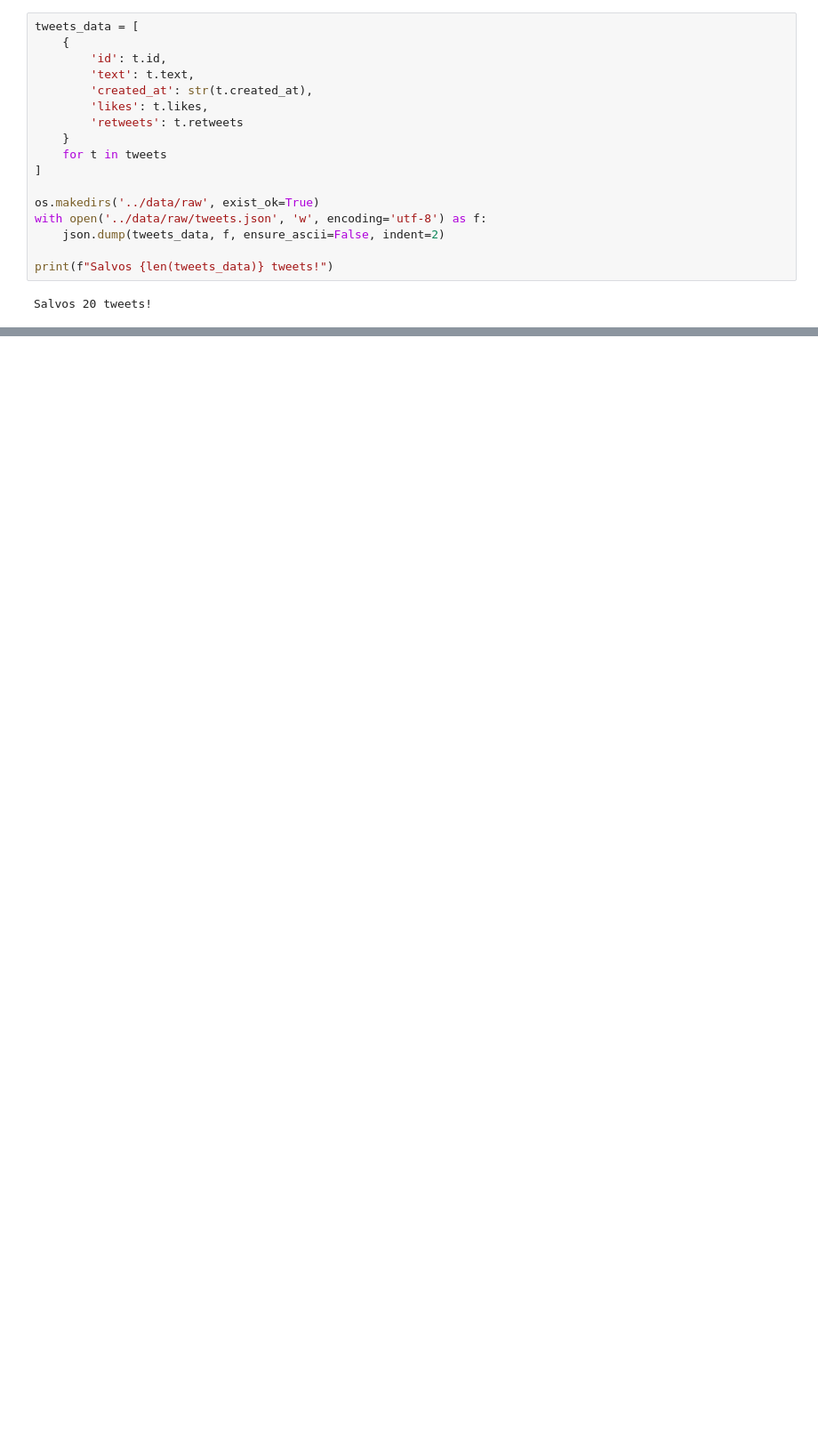
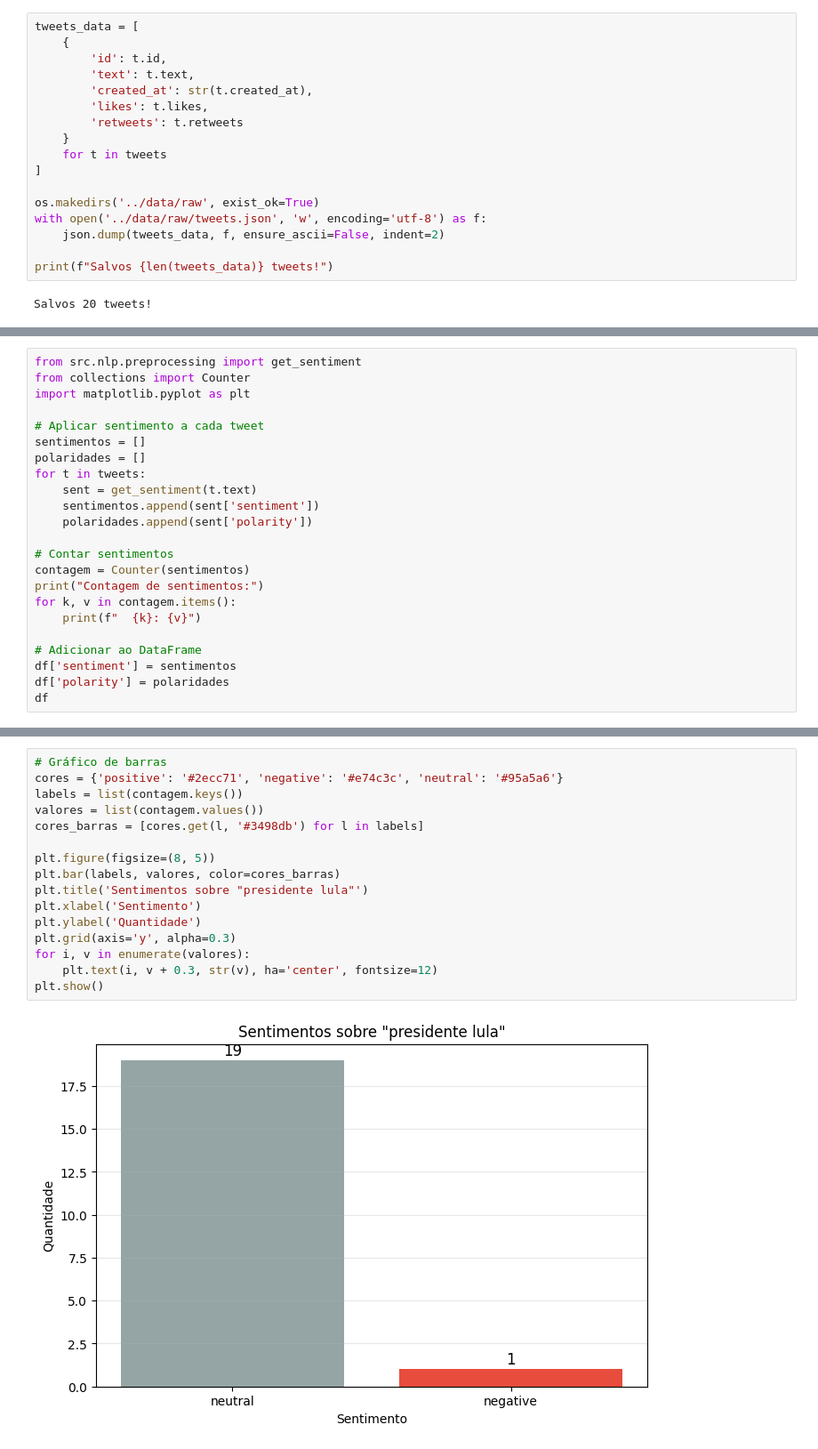
Before and after one commit to LeoReisSouza/tweet-npl, a Jupyter notebook: notebooks/analysis.ipynb, the cells around one changed output, grey strips where cells are left out. Shown at 89% size. Saved outputs shown, nothing was run; the diff lists cells and outputs as text; blank space fills up the shorter version.

```diff
--- a/notebooks/analysis.ipynb
+++ b/notebooks/analysis.ipynb
@@ -96,0 +112,23 @@ df
+# %%
+from src.nlp.preprocessing import get_sentiment
+from collections import Counter
+import matplotlib.pyplot as plt
+
+# Aplicar sentimento a cada tweet
+sentimentos = []
+polaridades = []
+for t in tweets:
+    sent = get_sentiment(t.text)
+    sentimentos.append(sent['sentiment'])
+    polaridades.append(sent['polarity'])
+
+# Contar sentimentos
+contagem = Counter(sentimentos)
+print("Contagem de sentimentos:")
+for k, v in contagem.items():
+    print(f"  {k}: {v}")
+
+# Adicionar ao DataFrame
+df['sentiment'] = sentimentos
+df['polarity'] = polaridades
+df
@@ -96,0 +156,18 @@ df
+# %%
+# Gráfico de barras
+cores = {'positive': '#2ecc71', 'negative': '#e74c3c', 'neutral': '#95a5a6'}
+labels = list(contagem.keys())
+valores = list(contagem.values())
+cores_barras = [cores.get(l, '#3498db') for l in labels]
+
+plt.figure(figsize=(8, 5))
+plt.bar(labels, valores, color=cores_barras)
+plt.title('Sentimentos sobre "presidente lula"')
+plt.xlabel('Sentimento')
+plt.ylabel('Quantidade')
+plt.grid(axis='y', alpha=0.3)
+for i, v in enumerate(valores):
+    plt.text(i, v + 0.3, str(v), ha='center', fontsize=12)
+plt.show()
+# %% [output]
+[figure, added]
```
Also changed, not shown: parts of 13 cells of this notebook, 3 other files.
════
* Task requirements:
Each line above where the word "ipynb" occurs should be returned in full.

* Result below:
Before and after one commit to LeoReisSouza/tweet-npl, a Jupyter notebook: notebooks/analysis.ipynb, the cells around one changed output, grey strips where cells are left out. Shown at 89% size. Saved outputs shown, nothing was run; the diff lists cells and outputs as text; blank space fills up the shorter version.
--- a/notebooks/analysis.ipynb
+++ b/notebooks/analysis.ipynb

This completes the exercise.